Wash the Purslane plants and the lamb's quarter leaves separately. If the Purslane is large, chop into 2-inch lengths. Put the Purslane in a saucepan, cover with water, and boil 3 to 5 minutes. Drain and set aside. Put the wet lamb's quarter leaves and green onions in a skillet, cover tightly, and steam 3 to 5 minutes, depending on the size and age of the leaf. Drain and mix with the Purslane in a salad bowl. Put the sunflower seeds in a blender with the oil and pulverize until chunky. Add the vinegar and season to taste. If dressing is too thick, thin with more vinegar. Pour the dressing over the salad greens.

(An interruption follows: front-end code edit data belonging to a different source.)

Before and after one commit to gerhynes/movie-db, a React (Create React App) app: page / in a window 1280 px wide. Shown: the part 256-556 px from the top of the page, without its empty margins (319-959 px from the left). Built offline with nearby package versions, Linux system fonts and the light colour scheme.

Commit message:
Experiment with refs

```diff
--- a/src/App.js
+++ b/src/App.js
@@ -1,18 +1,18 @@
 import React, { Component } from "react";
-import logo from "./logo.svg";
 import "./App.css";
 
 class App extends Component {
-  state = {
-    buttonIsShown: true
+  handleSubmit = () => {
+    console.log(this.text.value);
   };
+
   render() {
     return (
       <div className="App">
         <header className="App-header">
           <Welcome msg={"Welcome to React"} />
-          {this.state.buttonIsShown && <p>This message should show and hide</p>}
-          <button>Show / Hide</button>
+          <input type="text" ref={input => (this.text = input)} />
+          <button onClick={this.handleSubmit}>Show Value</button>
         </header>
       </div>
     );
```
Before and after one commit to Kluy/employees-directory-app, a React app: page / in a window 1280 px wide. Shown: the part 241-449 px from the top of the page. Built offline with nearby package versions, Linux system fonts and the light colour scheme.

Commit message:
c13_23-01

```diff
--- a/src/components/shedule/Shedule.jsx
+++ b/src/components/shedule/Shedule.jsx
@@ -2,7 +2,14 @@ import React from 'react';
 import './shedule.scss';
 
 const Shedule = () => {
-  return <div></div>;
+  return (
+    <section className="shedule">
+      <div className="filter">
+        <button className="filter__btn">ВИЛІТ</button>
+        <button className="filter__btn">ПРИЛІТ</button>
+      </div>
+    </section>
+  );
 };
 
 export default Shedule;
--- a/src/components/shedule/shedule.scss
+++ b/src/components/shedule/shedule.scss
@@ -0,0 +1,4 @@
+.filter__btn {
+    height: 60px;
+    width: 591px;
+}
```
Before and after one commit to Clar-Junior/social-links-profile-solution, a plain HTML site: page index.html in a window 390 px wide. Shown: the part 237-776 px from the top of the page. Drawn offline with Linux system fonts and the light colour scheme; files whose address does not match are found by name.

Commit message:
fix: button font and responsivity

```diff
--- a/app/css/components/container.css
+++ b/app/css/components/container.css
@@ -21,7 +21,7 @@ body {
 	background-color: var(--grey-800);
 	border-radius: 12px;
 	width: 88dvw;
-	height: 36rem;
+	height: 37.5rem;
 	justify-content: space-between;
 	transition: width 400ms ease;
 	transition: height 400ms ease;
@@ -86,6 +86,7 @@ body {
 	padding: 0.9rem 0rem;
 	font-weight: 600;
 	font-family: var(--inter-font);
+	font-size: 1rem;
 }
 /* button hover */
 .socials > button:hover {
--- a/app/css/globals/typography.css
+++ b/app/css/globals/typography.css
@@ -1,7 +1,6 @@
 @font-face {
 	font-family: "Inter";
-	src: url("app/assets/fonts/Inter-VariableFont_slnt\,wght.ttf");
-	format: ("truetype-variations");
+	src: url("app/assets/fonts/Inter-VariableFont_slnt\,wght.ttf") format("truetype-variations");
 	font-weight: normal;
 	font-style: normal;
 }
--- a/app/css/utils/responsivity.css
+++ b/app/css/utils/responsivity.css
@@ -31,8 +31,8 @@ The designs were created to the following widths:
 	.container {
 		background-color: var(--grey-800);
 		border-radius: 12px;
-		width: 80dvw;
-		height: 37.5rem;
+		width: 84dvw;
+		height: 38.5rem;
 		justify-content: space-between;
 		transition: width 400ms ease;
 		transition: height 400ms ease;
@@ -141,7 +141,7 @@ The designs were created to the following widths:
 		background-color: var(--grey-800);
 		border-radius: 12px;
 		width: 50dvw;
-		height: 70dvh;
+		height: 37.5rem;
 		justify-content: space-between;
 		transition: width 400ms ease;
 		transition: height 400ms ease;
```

Serves 4 to 6

× 1-1/2 cup Purslane flour (see above)
× 1-1/2 cup flour
× 2 tablespoons baking powder
× 1 teaspoon salt
× 1 egg
× 1 scant cup milk
× 3 tablespoons oil

Mix and pour on hot griddle about a silver dollar's worth of batter. Cook until golden and serve with butter and syrup. Add fresh fruit if you like. My personal favorite is bananas or wild strawberries. Remember to get out all those jellies that you made that didn't quite set up right. This is a great time to show off you pancake syrup making skills!


× 1 quart Purslane stems and leaves
× 3 garlic cloves, sliced
× 1 quart apple cider vinegar (or old pickle, jalapeno juice, etc.)
× 10 peppercorns

Clean the Purslane stems and leaves by rinsing with fresh water. Cut into 1" pieces and place in clean jars with lids. Add the spices and pour the vinegar over the Purslane. Keep this in the refrigerator and wait at least two weeks before using. Serve as a side dish with omelets and sandwiches.


× Purslane tips (pre-cooked)
× 1 egg
× bread crumbs (enough to make a damp mixture)
× 1 medium onion (diced)
× 1 clove garlic (minced)
× Salt and pepper

Combine ingredients and bake in a 350-degree oven for 30 minutes or until top is browning.


× 2 cups chopped Purslane
× 1/2 cup chopped onion
× 1/2 bell pepper
× 2 cups canned or fresh tomatoes
× 1-4 oz can of sliced mushrooms
× Salt to taste
× Sprinkle of garlic powder
× Soy sauce (optional)

Cook Purslane, onion and pepper until tender. Add remaining ingredients and simmer a few minutes. Rice can be added to the mixture if desired and cooked for 20-40 minutes.


Also be sure to try out Purslane as a batter-dipped fried companion to your other wild fritters such as dandelion, morel and daylilies. Simply dip in an egg/milk mixture and roll in flour and spices. Deep fry in your favorite oil and serve hot.

You can also blanch the leaf tips and freeze for latter use. I have found that it keeps well and makes a good addition to my soups and stews. This is a good idea if you have an "anti-greens" family since they will never know that they are receiving such a high vitamin wild veggie hidden in their favorite stew.